conversation on the Archiveopteryx mailing list, someone suggested
that we move the code to Github because it feels
very far away
right now (hosted in a git repository on our own server). Some people
agreed, and said that a project hosted on github (or SourceForge, or
code.google.com) would get us more visibility, while others strongly
preferred the status quo.
Although we decided against moving (and will instead focus on other ways to gain transparency and visibility as the project moves away from being company-driven), it was clear that having a mirror of our repository on Github (or elsewhere) couldn't hurt; and that's what this post is about.
The Archiveopteryx source code lives in
on git.aox.org, and the developers push commits to it. We set up github
and gitorious as remote repositories on the server, and added a(nother)
post-receive hook to push any new commits on to those two
repositories. Voilà! Zero-effort mirrors of our code.
On Github: I created an "aox" account, created an "aox" repository, and added arnt and myself (amenonsen, since both ams and abhijit were taken by people who aren't using their accounts) as collaborators.
On Gitorious: I created an account for myself (ams was free!), created a project named "aox", created a new "aox.git" repository, and added arnt and myself as collaborators on the project.
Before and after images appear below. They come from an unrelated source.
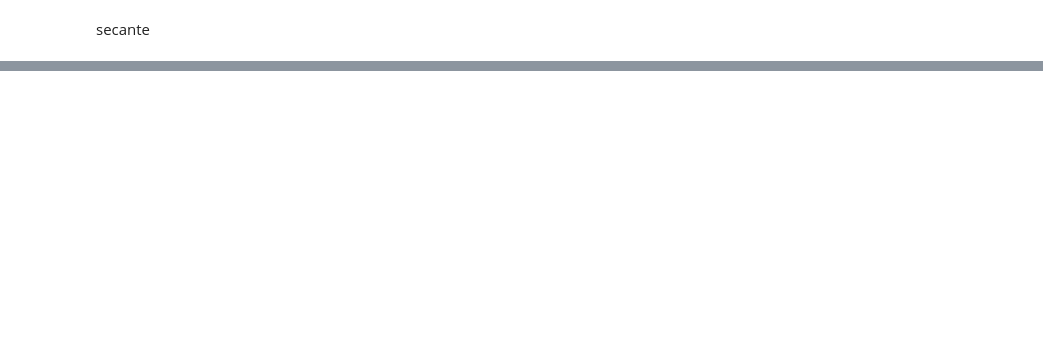
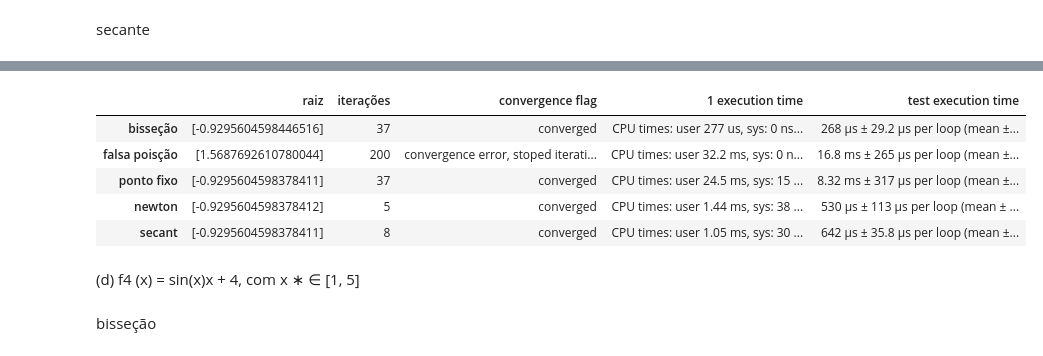
Before and after one commit to antonio357/numerical-methods, a Jupyter notebook: week 3, 4/root_problems.ipynb, the cells around one changed output, grey strips where cells are left out. Saved outputs shown, nothing was run; the diff lists cells and outputs as text; code cells hidden in the pictures; blank space fills up the shorter version.

```diff
--- a/week 3, 4/root_problems.ipynb
+++ b/week 3, 4/root_problems.ipynb
@@ -460,0 +705,5 @@ dataFrame
+# %%
+x1 = 0
+x0 = -1
+# %%
+t = %timeit -r 5 -n 100 -c -o opt.root_scalar(f, x0=x0, x1=x1, method='secant', xtol=tol, maxiter=ite)
@@ -460,0 +712,22 @@ dataFrame
+# %%
+%%capture local_cell_data
+%%time
+secante_6 = opt.root_scalar(f, x0=x0, x1=x1, method='secant', xtol=tol, maxiter=ite)
+# %%
+data.append([np.array([secante_6.root], dtype=np.float64), secante_6.iterations, secante_6.flag, local_cell_data.stdout.replace('\n', " | "), str(t)])
+# %%
+dataFrame = pd.DataFrame(data, ["bisseção", "falsa poisção", "ponto fixo", "newton", "secant"],
+                         ["raiz", "iterações", "convergence flag", "1 execution time", "test execution time"])
+pd.set_option("display.max_colwidth", 200)
+dataFrame
+# %% [output]
+|  | raiz | iterações | convergence flag | 1 execution time | test execution time |
+| bisseção | [-0.9295604598446516] | 37 | converged | CPU times: user 277 us, sys: 0 ns... | 268 µs ± 29.2 µs per loop (mean ±... |
+| falsa poisção | [1.5687692610780044] | 200 | convergence error, stoped iterati... | CPU times: user 32.2 ms, sys: 0 n... | 16.8 ms ± 265 µs per loop (mean ±... |
+| ponto fixo | [-0.9295604598378411] | 37 | converged | CPU times: user 24.5 ms, sys: 15 ... | 8.32 ms ± 317 µs per loop (mean ±... |
+| newton | [-0.9295604598378412] | 5 | converged | CPU times: user 1.44 ms, sys: 38 ... | 530 µs ± 113 µs per loop (mean ± ... |
+| secant | [-0.9295604598378411] | 8 | converged | CPU times: user 1.05 ms, sys: 30 ... | 642 µs ± 35.8 µs per loop (mean ±... |
+# %% [markdown]
+(d) f4
+(x) = sin(x)x + 4, com x
+∗ ∈ [1, 5]
@@ -460,0 +736,2 @@ dataFrame
+# %% [markdown]
+bisseção
```
Also changed, not shown: parts of 189 cells of this notebook.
Then, in aox.git on git.aox.org, I did an initial push to both repository mirrors:
$ git remote add github firstname.lastname@example.org:aox/aox.git $ git remote add gitorious email@example.com:aox/aox.git $ git push github ... $ git push gitorious ...
To automatically push commits to both repositories in future, I created
aox.git/hooks/post-receive with the following contents:
#!/bin/bash nohup git push github &>/dev/null & nohup git push gitorious &>/dev/null &
Update (2010-04-13): I put these two pushes into the background
because I didn't want to wait for them to finish every time I pushed
something to git.aox.org. But I was relying on ssh agent forwarding to
authenticate with the remote servers, and that didn't work once my ssh
client had disconnected. (I forgot to mention earlier that I have an
.ssh/config that sets
So I switched back to blocking pushes, but that was so slow that Arnt and I decided to generate new keys to push to these repositories, and put them on git.aox.org rather than rely on agent forwarding. So the pushes run in the background again now, and it works fine.
The Github Terms Of Service say you shouldn't share accounts or create multiple accounts.
I found out about those restrictions not—I'm ashamed to admit—by reading the TOS but when I tried to add Arnt's SSH public key to the aox account so that he could push to it. It didn't work, because he'd added the same key to his own newly-created account. I was able to add my own key only because the amenonsen account I had created some time ago had an older ssh key on record.
I asked for advice, and was told that I could set up an aox account with
no ssh keys, and just add anyone who was supposed to push to aox.git as
a collaborator on the project. That sounded good, and seems to be common
practice, but I didn't want to go against the spirit of the TOS. I found
question on the Github support site where someone from Github says
We try to discourage people from creating "project" accounts, but we
won't stop you from making one.
That answer was dated December 2008, however, so I asked Scott Chacon of Github on IRC today if the practice was still discouraged. He said it was no problem, so I left our github mirror active.